sunday, june 25, 2006
All around my house, there are small yellowish stickers with transliterated words on them. This is the legacy of my little sister’s sudden and fleeting interest in learning Japanese a couple years ago.
Seeing “kagami” several times a day has taught me the Japanese word for mirror. It has been added to the list of Japanese words I know from Nethack (food ration, helmet, arrow, several kinds of swords, etc).
Glass. Yes, it’s on a cabinet. The actual “cabinet” sticker (shokkidana) is on a different cabinet.
monday, june 19, 2006
Like what, you may ask?
Computer additions? Yeah, I have some friends who sneak off to Central Stores every once in a while and buy more parts, parts they don’t even need, and then these things pile up in odd places. You find dead video cards, old hard drives, floppy disks, and who knows what else in the corners of their rooms and in TV cabinets. Definitely a bad habit. Ruining their health.
saturday, june 17, 2006
Things I wrote from September to June:
- Nine mini-essays on aspects of global food sustainability.
- A long essay on prefaces in 19th century American works about the Middle East.
- The outline of an essay about Sufism, American transcendentalism, and Arab-American literature.
- An introduction to a collection of emails between me and people I’ve never met in person. I angled it as “teen girl talks to older men”, which was true but irrelevant and amusing.
- A personal essay about fruit.
- Three short essays on Latin American modernist writers.
- Four art gallery reviews.
- An essay about an obscure part of Glendale.
- Eight or nine poems.
- A report on hookworms.
- A linguistic analysis of Max’s attitudes toward Valley Girl and Surfer dialects. Disputed, naturally.

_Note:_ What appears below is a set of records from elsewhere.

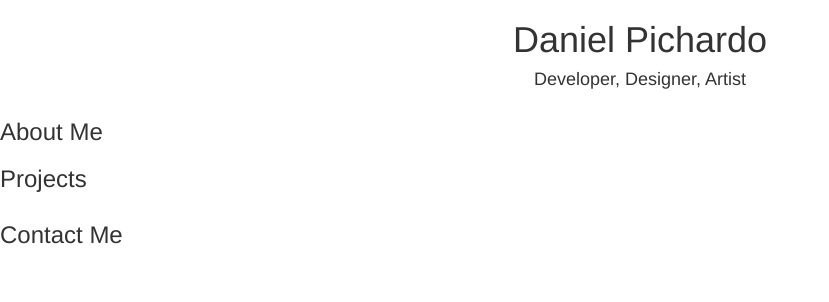
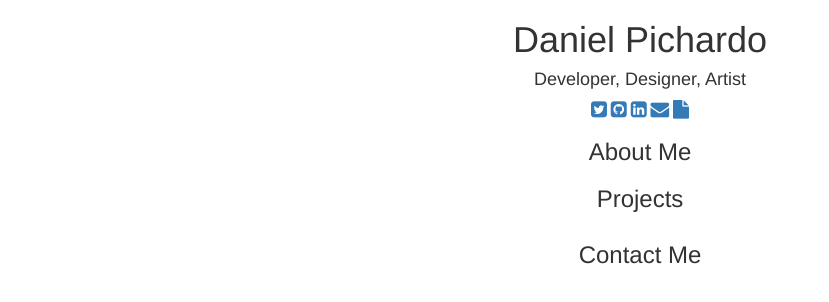
Before and after one commit to CrystalCastles/website-redux, a plain HTML site: page index.html in a window 1280 px wide. Shown: the whole page, without its empty margins (0-829 px from the left). Drawn offline with nearby package versions, Linux system fonts and the light colour scheme.

Commit message:
more skeleton changes

```diff
--- a/css/style.css
+++ b/css/style.css
@@ -0,0 +1,3 @@
+.soc{
+	&nbsp;
+}
--- a/index.html
+++ b/index.html
@@ -12,6 +12,7 @@
     <!-- STYLES / FONTS -->
     <link rel="stylesheet" href="https://maxcdn.bootstrapcdn.com/bootstrap/3.2.0/css/bootstrap.min.css">
     <link rel="stylesheet" href="https://maxcdn.bootstrapcdn.com/bootstrap/3.2.0/css/bootstrap-theme.min.css">
+    <link rel="stylesheet" href="https://maxcdn.bootstrapcdn.com/font-awesome/4.2.0/css/font-awesome.min.css" >
     <link rel="stylesheet" href="css/style.css">
 
     <!-- HTML5 Shim and Respond.js IE8 support of HTML5 elements and media queries -->
@@ -21,19 +22,22 @@
       <script src="https://oss.maxcdn.com/respond/1.4.2/respond.min.js"></script>
     <![endif]-->
 </head>
+
 <body>
     <!-- Header -->
 	<div class="container-fluid">
         <div class="row">
-            <div class=".col-md-3 .col-md-offset-3">
+            <div class=".col-md-3">
                 <div class="text-center" id="header">
                     <h1>Daniel Pichardo</h3>
                     <h4>Developer, Designer, Artist</h3>
-                    <a href="https://www.twitter.com/"></a>
-                    <a href="https://www.github.com/CrystalCastles"></a>
-                    <a href="https://www.linkedin.com/in/dpichardo"></a>
-                    <a href="mailto:danielpichardo716@gmail.com"></a>
-                    <a href="file/resume.pdf"></a>
+                    <div class="soc">
+                        <a href="https://www.twitter.com/undeadburg" target="_blank"><i class="fa fa-twitter-square fa-lg"></i></a>
+                        <a href="https://www.github.com/CrystalCastles" target="_blank"><i class="fa fa-github-square fa-lg"></i></a>
+                        <a href="https://www.linkedin.com/in/dpichardo" target="_blank"><i class="fa fa-linkedin-square fa-lg"></i></a>
+                        <a href="mailto:danielpichardo716@gmail.com" target="_blank"><i class="fa fa-envelope fa-lg"></i></a>
+                        <a href="file/resume.pdf" target="_blank"><i class="fa fa-file fa-lg"></i></a>
+                    </div>
                 </div>
             </div>
         </div>
@@ -42,10 +46,12 @@
     <!-- About -->
     <div class="container-fluid">
         <div class="row">
-            <div class="about">
-                <h3>About Me</h3>
+            <div class=".col-md-3 .col-md-offset-3">
+                <div class="text-center" id="about">
+                    <h3>About Me</h3>
 
-                <h3>Projects</h3>
+                    <h3>Projects</h3>
+                </div>
             </div>
         </div>
     </div>
@@ -53,8 +59,10 @@
     <!-- Contact -->
     <div class="container-fluid">
         <div class="row">
-            <div class="contact">
-                <h3>Contact Me</h3>
+            <div class=".col-md-3 .col-md-offset-3">
+                <div class="text-center" id="contact">
+                    <h3>Contact Me</h3>
+                </div>
             </div>
         </div>
     </div>
```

- Several “explications” of passages from Paradise Lost.
- Part of a long personal essay about my high school experience.
- A few thousand emails as the voice of del.icio.us support.
Compare to the beginning of the year.
monday, june 05, 2006
Max and I, taken by his cellphone. My shoulder did get sunburned, but not too badly.
thursday, june 01, 2006
I like the UNIX issue of the Bell System Technical Journal: published in 1978, about 400 pages long, checked out from the Davidson Library 13 times (mostly in 1985-1986), bright green, and modern/relevant to a degree that surprised me. There used to be links to some of the articles in this bibliography, but they’re broken now and I don’t think the articles are online anywhere else. I had hoped that this was one of the issues my grandpa worked on, but he stopped being the journal’s associate editor in 1972 or so.
From the preface:
Because computer science is still in an early stage of development, no well-formulated theoretical structure exists around which problems can be defined and results organized. “Elegance” is of prime importance, but is not easily defined or described. Reliability and maintainability are important, but they also are neither precisely defined nor easily measured.
The epigraph on the foreword: “Intelligence…is the faculty of making artificial objects, especially tools to make tools. — Bergson”
The best article is “Statistical Text Processing”, about using UNIX for linguistic analysis and spell-checking. I like to think that computers are just built for words.
The list of contributors includes one woman, Helen D. Rovegno, but Google doesn’t say anything about her.
On the inside back cover:
This issue of the Bell System Technical Journal was composed, including all tabular and displayed material and final page makeup, using the document preparation software described on pages 2115-2135. It was phototypeset using the
troffprogram, which was written by the late Joseph F. Ossanna, Jr.